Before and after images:
+ + + + + + +

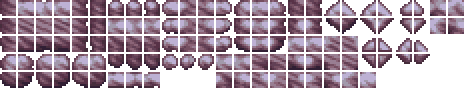
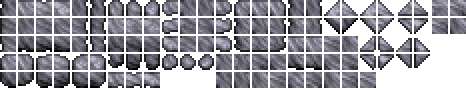
New Limestone Tile, Limestone cobble, New volcanic sand, merge stuff

diff --git a/Tiles/SunkenSea/LimestoneCobble.cs b/Tiles/SunkenSea/LimestoneCobble.cs
@@ -1,4 +1,5 @@
 using CalamityMod.Systems;
+using CalamityMod.Tiles.Merges;
 using Microsoft.Xna.Framework;
 using Terraria;
 using Terraria.ID;
@@ -6,36 +7,36 @@ using Terraria.ModLoader;
 
 namespace CalamityMod.Tiles.SunkenSea
 {
-    public class Basalt : ModTile
+    public class LimestoneCobble : ModTile
     {
         public override void SetStaticDefaults()
         {
-            TileID.Sets.GeneralPlacementTiles[Type] = false;
-            TileID.Sets.HasSlopeFrames[Type] = true;
             Main.tileSolid[Type] = true;
             Main.tileBlockLight[Type] = true;
-            Main.tileShine2[Type] = false;
 
             CalamityUtils.MergeWithGeneral(Type);
-            CalamityUtils.MergeWithDesert(Type);
 
-            DustType = DustID.Ash;
+            TileID.Sets.HasSlopeFrames[Type] = true;
+
+            TileID.Sets.ChecksForMerge[Type] = true;
             HitSound = SoundID.Tink;
-
-            AddMapEntry(new Color(58, 55, 70));
-
-            MinPick = 110;
+            DustType = DustID.Pot;
+            AddMapEntry(new Color(154, 119, 119));
 
             //Stone merges
             this.RegisterUniversalMerge(ModContent.TileType<Shellstone>(), "CalamityMod/Tiles/Merges/ShellstoneMerge");
             this.RegisterUniversalMerge(ModContent.TileType<Navystone>(), "CalamityMod/Tiles/Merges/NavystoneMerge");
             this.RegisterUniversalMerge(ModContent.TileType<Runestone>(), "CalamityMod/Tiles/Merges/RunestoneMerge");
+
             //Sand merges
+            this.RegisterUniversalMerge(ModContent.TileType<PolypSand>(), "CalamityMod/Tiles/Merges/PolypSandMerge");
+            this.RegisterUniversalMerge(ModContent.TileType<ScarletSeaGrassTile>(), "CalamityMod/Tiles/Merges/ScarletSeaGrassTile");
             this.RegisterUniversalMerge(ModContent.TileType<EutrophicSand>(), "CalamityMod/Tiles/Merges/EutrophicSandMerge");
             this.RegisterUniversalMerge(ModContent.TileType<VolcanicSand>(), "CalamityMod/Tiles/Merges/VolcanicSandMerge");
             this.RegisterUniversalMerge(TileID.Sandstone, "CalamityMod/Tiles/Merges/SandstoneMerge");
             this.RegisterUniversalMerge(TileID.Sand, "CalamityMod/Tiles/Merges/SandMerge");
             this.RegisterUniversalMerge(TileID.HardenedSand, "CalamityMod/Tiles/Merges/HardenedSandMerge");
+
             //Normal merges
             this.RegisterUniversalMerge(TileID.Stone, "CalamityMod/Tiles/Merges/StoneMerge");
             this.RegisterUniversalMerge(TileID.Dirt, "CalamityMod/Tiles/Merges/DirtMerge");
@@ -43,16 +44,9 @@ namespace CalamityMod.Tiles.SunkenSea
             this.RegisterUniversalMerge(TileID.Mud, "CalamityMod/Tiles/Merges/MudMerge");
         }
 
-        public override bool CreateDust(int i, int j, ref int type)
-        {
-            Dust.NewDust(new Vector2(i, j) * 16f, 16, 16, 1, 0f, 0f, 1, new Color(100, 100, 100), 1f);
-            return false;
-        }
-
         public override bool TileFrame(int i, int j, ref bool resetFrame, ref bool noBreak)
         {
             return TileFramingSystem.BetterGemsparkFraming(i, j, resetFrame);
         }
-
     }
 }

diff --git a/Tiles/SunkenSea/Limestone.cs b/Tiles/SunkenSea/Limestone.cs
@@ -21,13 +21,27 @@ namespace CalamityMod.Tiles.SunkenSea
             TileID.Sets.ChecksForMerge[Type] = true;
             HitSound = SoundID.Tink;
             DustType = DustID.Pot;
-            AddMapEntry(new Color(154, 119, 119));
+            AddMapEntry(new Color(206, 166, 142));
 
+            //Stone merges
             this.RegisterUniversalMerge(ModContent.TileType<Shellstone>(), "CalamityMod/Tiles/Merges/ShellstoneMerge");
-            this.RegisterUniversalMerge(ModContent.TileType<ScarletSeaGrassTile>(), "CalamityMod/Tiles/Merges/ScarletSeaGrassTile");
-            this.RegisterUniversalMerge(ModContent.TileType<PolypSand>(), "CalamityMod/Tiles/Merges/PolypSandMerge");
-            this.RegisterUniversalMerge(ModContent.TileType<EutrophicSand>(), "CalamityMod/Tiles/Merges/EutrophicSandMerge");
             this.RegisterUniversalMerge(ModContent.TileType<Navystone>(), "CalamityMod/Tiles/Merges/NavystoneMerge");
+            this.RegisterUniversalMerge(ModContent.TileType<Runestone>(), "CalamityMod/Tiles/Merges/RunestoneMerge");
+
+            //Sand merges
+            this.RegisterUniversalMerge(ModContent.TileType<PolypSand>(), "CalamityMod/Tiles/Merges/PolypSandMerge");
+            this.RegisterUniversalMerge(ModContent.TileType<ScarletSeaGrassTile>(), "CalamityMod/Tiles/Merges/ScarletSeaGrassTile");
+            this.RegisterUniversalMerge(ModContent.TileType<EutrophicSand>(), "CalamityMod/Tiles/Merges/EutrophicSandMerge");
+            this.RegisterUniversalMerge(ModContent.TileType<VolcanicSand>(), "CalamityMod/Tiles/Merges/VolcanicSandMerge");
+            this.RegisterUniversalMerge(TileID.Sandstone, "CalamityMod/Tiles/Merges/SandstoneMerge");
+            this.RegisterUniversalMerge(TileID.Sand, "CalamityMod/Tiles/Merges/SandMerge");
+            this.RegisterUniversalMerge(TileID.HardenedSand, "CalamityMod/Tiles/Merges/HardenedSandMerge");
+
+            //Normal merges
+            this.RegisterUniversalMerge(TileID.Stone, "CalamityMod/Tiles/Merges/StoneMerge");
+            this.RegisterUniversalMerge(TileID.Dirt, "CalamityMod/Tiles/Merges/DirtMerge");
+            this.RegisterUniversalMerge(TileID.Ash, "CalamityMod/Tiles/Merges/AshMerge");
+            this.RegisterUniversalMerge(TileID.Mud, "CalamityMod/Tiles/Merges/MudMerge");
         }
 
         public override bool TileFrame(int i, int j, ref bool resetFrame, ref bool noBreak)

diff --git a/Tiles/SunkenSea/AridSoil.cs b/Tiles/SunkenSea/AridSoil.cs
@@ -26,13 +26,25 @@ namespace CalamityMod.Tiles.SunkenSea
             DustType = DustID.Hive;
             AddMapEntry(new Color(171, 101, 87));
 
+            //Stone merges
+            this.RegisterUniversalMerge(ModContent.TileType<Shellstone>(), "CalamityMod/Tiles/Merges/ShellstoneMerge");
+            this.RegisterUniversalMerge(ModContent.TileType<Navystone>(), "CalamityMod/Tiles/Merges/NavystoneMerge");
+            this.RegisterUniversalMerge(ModContent.TileType<Runestone>(), "CalamityMod/Tiles/Merges/RunestoneMerge");
+
+            //Sand merges
+            this.RegisterUniversalMerge(ModContent.TileType<PolypSand>(), "CalamityMod/Tiles/Merges/PolypSandMerge");
+            this.RegisterUniversalMerge(ModContent.TileType<ScarletSeaGrassTile>(), "CalamityMod/Tiles/Merges/ScarletSeaGrassTile");
+            this.RegisterUniversalMerge(ModContent.TileType<EutrophicSand>(), "CalamityMod/Tiles/Merges/EutrophicSandMerge");
+            this.RegisterUniversalMerge(ModContent.TileType<VolcanicSand>(), "CalamityMod/Tiles/Merges/VolcanicSandMerge");
             this.RegisterUniversalMerge(TileID.Sandstone, "CalamityMod/Tiles/Merges/SandstoneMerge");
             this.RegisterUniversalMerge(TileID.Sand, "CalamityMod/Tiles/Merges/SandMerge");
             this.RegisterUniversalMerge(TileID.HardenedSand, "CalamityMod/Tiles/Merges/HardenedSandMerge");
 
-            this.RegisterUniversalMerge(ModContent.TileType<Shellstone>(), "CalamityMod/Tiles/Merges/ShellstoneMerge");
-            this.RegisterUniversalMerge(ModContent.TileType<EutrophicSand>(), "CalamityMod/Tiles/Merges/EutrophicSandMerge");
-            this.RegisterUniversalMerge(ModContent.TileType<Navystone>(), "CalamityMod/Tiles/Merges/NavystoneMerge");
+            //Normal merges
+            this.RegisterUniversalMerge(TileID.Stone, "CalamityMod/Tiles/Merges/StoneMerge");
+            this.RegisterUniversalMerge(TileID.Dirt, "CalamityMod/Tiles/Merges/DirtMerge");
+            this.RegisterUniversalMerge(TileID.Ash, "CalamityMod/Tiles/Merges/AshMerge");
+            this.RegisterUniversalMerge(TileID.Mud, "CalamityMod/Tiles/Merges/MudMerge");
         }
 
         public override void NumDust(int i, int j, bool fail, ref int num)

diff --git a/Tiles/SunkenSea/BlackPearlPile.cs b/Tiles/SunkenSea/BlackPearlPile.cs
@@ -28,18 +28,22 @@ namespace CalamityMod.Tiles.SunkenSea
 
             TileID.Sets.CanBeDugByShovel[Type] = true;
 
+            //Stone merges
             this.RegisterUniversalMerge(ModContent.TileType<Shellstone>(), "CalamityMod/Tiles/Merges/ShellstoneMerge");
             this.RegisterUniversalMerge(ModContent.TileType<PyreMantle>(), "CalamityMod/Tiles/Merges/PyreMantleMerge");
-            this.RegisterUniversalMerge(ModContent.TileType<EutrophicSand>(), "CalamityMod/Tiles/Merges/EutrophicSandMerge");
             this.RegisterUniversalMerge(ModContent.TileType<Navystone>(), "CalamityMod/Tiles/Merges/NavystoneMerge");
             this.RegisterUniversalMerge(ModContent.TileType<Runestone>(), "CalamityMod/Tiles/Merges/RunestoneMerge");
-            this.RegisterUniversalMerge(TileID.Sandstone, "CalamityMod/Tiles/Merges/SandstoneMerge");
-            this.RegisterUniversalMerge(TileID.Sand, "CalamityMod/Tiles/Merges/SandMerge");
-            this.RegisterUniversalMerge(TileID.HardenedSand, "CalamityMod/Tiles/Merges/HardenedSandMerge");
+            //Normal merges
             this.RegisterUniversalMerge(TileID.Stone, "CalamityMod/Tiles/Merges/StoneMerge");
             this.RegisterUniversalMerge(TileID.Dirt, "CalamityMod/Tiles/Merges/DirtMerge");
             this.RegisterUniversalMerge(TileID.Ash, "CalamityMod/Tiles/Merges/AshMerge");
             this.RegisterUniversalMerge(TileID.Mud, "CalamityMod/Tiles/Merges/MudMerge");
+            //Sand merges
+            this.RegisterUniversalMerge(ModContent.TileType<EutrophicSand>(), "CalamityMod/Tiles/Merges/EutrophicSandMerge");
+            this.RegisterUniversalMerge(ModContent.TileType<VolcanicSand>(), "CalamityMod/Tiles/Merges/VolcanicSandMerge");
+            this.RegisterUniversalMerge(TileID.Sandstone, "CalamityMod/Tiles/Merges/SandstoneMerge");
+            this.RegisterUniversalMerge(TileID.Sand, "CalamityMod/Tiles/Merges/SandMerge");
+            this.RegisterUniversalMerge(TileID.HardenedSand, "CalamityMod/Tiles/Merges/HardenedSandMerge");
         }
 
         public override bool TileFrame(int i, int j, ref bool resetFrame, ref bool noBreak)

diff --git a/World/SunkenSea.cs b/World/SunkenSea.cs
@@ -703,7 +703,7 @@ namespace CalamityMod.World
                     {
                         bool canPlaceGrass = false;
 
-                        //place sand clumps on top of exposed limestone
+                        //place grass on top of exposed sand
                         if (Main.tile[X, Y].TileType == ModContent.TileType<PolypSand>() && !Main.tile[X, Y - 1].HasTile && !Main.tile[X, Y - 2].HasTile &&
                         !Main.tile[X, Y - 3].HasTile && !Main.tile[X, Y - 4].HasTile && !Main.tile[X, Y - 5].HasTile)
                         {
@@ -713,6 +713,27 @@ namespace CalamityMod.World
                         if (canPlaceGrass)
                         {
                             PlaceSand(X, Y, 0, ModContent.TileType<ScarletSeaGrassTile>());
+                        }
+                    }
+                    if (Main.tile[X, Y].TileType == ModContent.TileType<Limestone>())
+                    {
+                        if (WorldGen.genRand.NextBool(25) && !Main.tile[X - 1, Y].HasTile)
+                        {
+                            ushort[] Soil = new ushort[] { (ushort)ModContent.TileType<LimestoneCobble>() };
+
+                            ShapeData circle = new ShapeData();
+                            GenAction blotchMod = new Modifiers.Blotches(2, 0.4);
+                            WorldUtils.Gen(new Point(X, Y), new Shapes.Circle(WorldGen.genRand.Next(3, 7)), Actions.Chain(new GenAction[]
+                            {
+                                    blotchMod.Output(circle)
+                            }));
+
+                            WorldUtils.Gen(new Point(X, Y), new ModShapes.All(circle), Actions.Chain(new GenAction[]
+                            {
+                                    new Modifiers.OnlyTiles((ushort)ModContent.TileType<Limestone>()),
+                                    new Actions.ClearTile(), new Actions.PlaceTile(WorldGen.genRand.Next(Soil))
+                            }));
+
                         }
                     }
                 }

diff --git a/World/DraedonStructures.cs b/World/DraedonStructures.cs
@@ -48,7 +48,7 @@ namespace CalamityMod.World
             if (tile.TileType == ModContent.TileType<Basalt>() ||
             tile.TileType == ModContent.TileType<Navystone>() || tile.TileType == ModContent.TileType<HardenedEutrophicSand>() ||
             tile.TileType == ModContent.TileType<Shellstone>() || tile.TileType == ModContent.TileType<EutrophicSand>() ||
-            tile.TileType == ModContent.TileType<Limestone>() || tile.TileType == ModContent.TileType<PolypSand>() || tile.TileType == ModContent.TileType<ScarletSeaGrassTile>() ||
+            tile.TileType == ModContent.TileType<Limestone>() || tile.TileType == ModContent.TileType<PolypSand>() || tile.TileType == ModContent.TileType<ScarletSeaGrassTile>() || tile.TileType == ModContent.TileType<LimestoneCobble>() ||
             tile.TileType == ModContent.TileType<Runestone>() || tile.TileType == ModContent.TileType<Dunesand>() ||
             tile.WallType == ModContent.WallType<NavystoneWall>() || // hardened eutrophic sand doesnt have a wall lol
             tile.WallType == ModContent.WallType<ShellstoneWall>() || tile.WallType == ModContent.WallType<EutrophicSandWall>() ||

diff --git a/Utilities/TileUtils.cs b/Utilities/TileUtils.cs
@@ -450,6 +450,8 @@ namespace CalamityMod
             TileType<Dunesand>(),
             TileType<Navystone>(),
             TileType<EutrophicSand>(),
+            TileType<Limestone>(),
+            TileType<LimestoneCobble>(),
             TileType<SulphurousShale>(),
             TileType<AbyssGravel>(),
             TileType<Voidstone>(),
@@ -520,6 +522,7 @@ namespace CalamityMod
             TileType<CelestialRemains>(),
             // Sunken Sea
             TileType<Limestone>(),
+            TileType<LimestoneCobble>(),
             TileType<PolypSand>(),
             TileType<VolcanicSand>(),
             TileType<PinkPearlPile>(),

diff --git a/Tiles/Merges/VolcanicSandMerge.cs b/Tiles/Merges/VolcanicSandMerge.cs
@@ -1,0 +1,16 @@
+using System;
+using System.Collections.Generic;
+using System.Linq;
+using System.Text;
+using System.Threading.Tasks;
+using CalamityMod.Systems;
+using CalamityMod.Tiles.SunkenSea;
+using Terraria.ModLoader;
+
+namespace CalamityMod.Tiles.Merges
+{
+    public sealed class VolcanicSandMerge : TileBlendTexture
+    {
+        public override int TileType => ModContent.TileType<VolcanicSand>();
+    }
+}

diff --git a/Tiles/CalamityGlobalTile.cs b/Tiles/CalamityGlobalTile.cs
@@ -33,6 +33,7 @@ namespace CalamityMod.Tiles
             TileType<Navystone>(),
             TileType<Shellstone>(),
             TileType<Limestone>(),
+            TileType<LimestoneCobble>(),
             TileType<Voidstone>()
         };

+ + + + + + +

[What is expected]
Copy all lines above where "namespace" is present.

[Exercise answer]
 namespace CalamityMod.Tiles.SunkenSea
@@ -43,16 +44,9 @@ namespace CalamityMod.Tiles.SunkenSea
@@ -21,13 +21,27 @@ namespace CalamityMod.Tiles.SunkenSea
@@ -26,13 +26,25 @@ namespace CalamityMod.Tiles.SunkenSea
@@ -28,18 +28,22 @@ namespace CalamityMod.Tiles.SunkenSea
@@ -703,7 +703,7 @@ namespace CalamityMod.World
@@ -713,6 +713,27 @@ namespace CalamityMod.World
@@ -48,7 +48,7 @@ namespace CalamityMod.World
@@ -450,6 +450,8 @@ namespace CalamityMod
@@ -520,6 +522,7 @@ namespace CalamityMod
+namespace CalamityMod.Tiles.Merges
@@ -33,6 +33,7 @@ namespace CalamityMod.Tiles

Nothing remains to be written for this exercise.